This week begins the ongoing process of better understanding the relationship between settler colonialism and Indigenous sovereignty. In this session of Reading to Decolonize, we will learn to listen to some of the different ways that Inuit communities have enacted their own sovereignty, in relation to land and media production in particular, and in this way highlight (and unlearn) those characteristically southern/settler ways of representing “the North.”
To make this distinction clearer, between what we are and are not doing, we are happy to share and open up for discussion this policy brief produced by the Yellowhead Institute (2019). This represents the first 4 pages of preparatory reading for this week’s discussion.
We will start our meeting Thursday by sharing a brief round of introductions, asking you to say something about where are you coming from? How you learned about this project?
We will then have a brief discussion of our projects’ proposed Guidelines to Decolonization, which we invite you to read ahead of time and bring thoughts about. This is the fifth page of preparatory reading for this week’s discussion. (Click on the link below to download)

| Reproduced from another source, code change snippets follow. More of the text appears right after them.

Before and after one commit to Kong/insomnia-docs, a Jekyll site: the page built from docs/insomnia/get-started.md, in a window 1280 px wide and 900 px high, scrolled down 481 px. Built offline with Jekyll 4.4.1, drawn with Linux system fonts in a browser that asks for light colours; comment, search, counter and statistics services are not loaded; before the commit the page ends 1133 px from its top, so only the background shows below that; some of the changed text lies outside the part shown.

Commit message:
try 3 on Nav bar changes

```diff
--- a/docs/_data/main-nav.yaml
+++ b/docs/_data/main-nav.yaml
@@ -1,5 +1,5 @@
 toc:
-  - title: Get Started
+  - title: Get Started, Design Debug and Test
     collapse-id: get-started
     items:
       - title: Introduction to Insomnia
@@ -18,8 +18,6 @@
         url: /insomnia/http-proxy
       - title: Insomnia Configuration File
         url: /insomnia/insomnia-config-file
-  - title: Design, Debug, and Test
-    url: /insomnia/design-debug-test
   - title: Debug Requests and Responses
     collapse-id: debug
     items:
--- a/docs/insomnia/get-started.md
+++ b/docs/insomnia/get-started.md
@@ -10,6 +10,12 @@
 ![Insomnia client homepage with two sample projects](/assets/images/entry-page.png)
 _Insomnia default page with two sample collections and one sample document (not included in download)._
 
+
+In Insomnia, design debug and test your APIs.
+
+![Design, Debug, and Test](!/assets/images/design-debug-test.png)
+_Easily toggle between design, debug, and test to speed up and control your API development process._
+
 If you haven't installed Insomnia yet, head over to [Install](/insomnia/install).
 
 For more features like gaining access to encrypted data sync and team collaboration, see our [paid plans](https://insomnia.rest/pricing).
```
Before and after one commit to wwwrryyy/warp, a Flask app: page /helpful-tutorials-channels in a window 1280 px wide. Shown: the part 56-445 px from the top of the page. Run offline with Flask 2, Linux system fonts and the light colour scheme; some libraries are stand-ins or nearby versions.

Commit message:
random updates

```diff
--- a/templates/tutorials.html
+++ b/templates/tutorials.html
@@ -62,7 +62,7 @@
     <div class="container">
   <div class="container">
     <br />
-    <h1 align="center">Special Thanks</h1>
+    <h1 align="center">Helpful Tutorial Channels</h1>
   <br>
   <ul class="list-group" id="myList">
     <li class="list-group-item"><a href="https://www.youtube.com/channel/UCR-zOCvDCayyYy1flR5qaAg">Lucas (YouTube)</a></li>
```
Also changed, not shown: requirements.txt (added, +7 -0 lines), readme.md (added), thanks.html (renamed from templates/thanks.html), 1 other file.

We will introduce the key questions that should guide our discussions and reflections, throughout the session.
- How can media be used to support the goals of settler colonialism (which begs the question of what is settler-colonialism, as represented in the films and texts we’ve curated)?
- How is access to it controlled?
- Who makes and finances media?
- How, on the other hand, can media serve, instead, the decolonizing interests of Indigenous (here, Inuit) sovereignty?
- What elements of this or that film or text allow us to identify its relatively colonizing or decolonizing?
- How can we read film in particular as a historical text, in this way, as the document of very particular points of view, rather than simply as a direct and unmediated representation, for instance, of “the North”?
In other words, we want to ask:
- How might we read films to decolonize?
- How is reading film in this way an extension of the ways we normally read written documents?
- How does reading film in this way change how we think about reading text?
This week’s Films
NB. Given the licensing restrictions and archival permissions, we can not at this point post all the films themselves on the website and so are limited to screening them in person at the Coop Café. Special thanks to the Hudson’s Bay Company Archives, and the head archivist James Gordon, for making HBC Centenary Celebrations available to us this week.
We will begin our discussion of those questions this week by screening two very different films depicting Qikiqtaaluk/Baffin Island (Nunavut).
1. We begin with Natsik Hunting (1975; click the link to view on the NFB site), a short film made by Mosha Michael Michael after he took a Super 8 workshop in Frobisher Bay in 1974. Natsik Hunting depicts a seal hunt in Frobisher Bay and the soundtrack features his own acoustic guitar music. This amateur film is considered by the National Film Board of Canada to be one of the first Inuk-made films in the country.
2. The second film we’ll watch is a very different kind of picture, shot nearly fifty years earlier. Hudson’s Bay Company Centenary Celebrations (1919) was sponsored by the Hudson’s Bay Company to commemorate the 250th anniversary of its charter as a Crown corporation, and generally promote the HBC’s corporate image and its trading operations across Canada. Shot by Harold M. Wyckoff (of the New York-based Educational Films Corporation) and Bill Derr, HBC Centenary Celebrations begins in Montreal and moves north, following the HBC ship S.S. Nascopie on its annual supply run north.
We’ll watch the first two reels of the archival print, recorded between the summer/fall of 1919 as the Nacopie traveled through the Eastern Arctic and Hudson Bay. Significantly for our purposes, the reels include rare footage of Inuit communities settled in Port Burwell on western Killiniq Island and Qikiqtaaluk/Baffin Island, in modern-day Nunavut.
The filmmakers’ overtly ethnographic gaze and fascination with the Inuit of Port Burwell says a lot about both the time period and the HBC’s strategy of advertising itself as a “Company of Adventurers” using images of Indigenous Peoples and their territories. To contemporary viewers, these depictions – and the intertitles, since this is a silent film – can be upsetting, reflecting paternalistic and colonial attitudes towards its Indigenous subjects. We’re certainly not endorsing the film by screening it. Instead, we’re asking the group to think about how it functions as a historical document, as a record of settler/southern anxieties and beliefs about Inuit, “the North,” and the project of settler colonialism.
If you haven’t already, do share the Facebook event at: https://www.facebook.com/events/227906168137170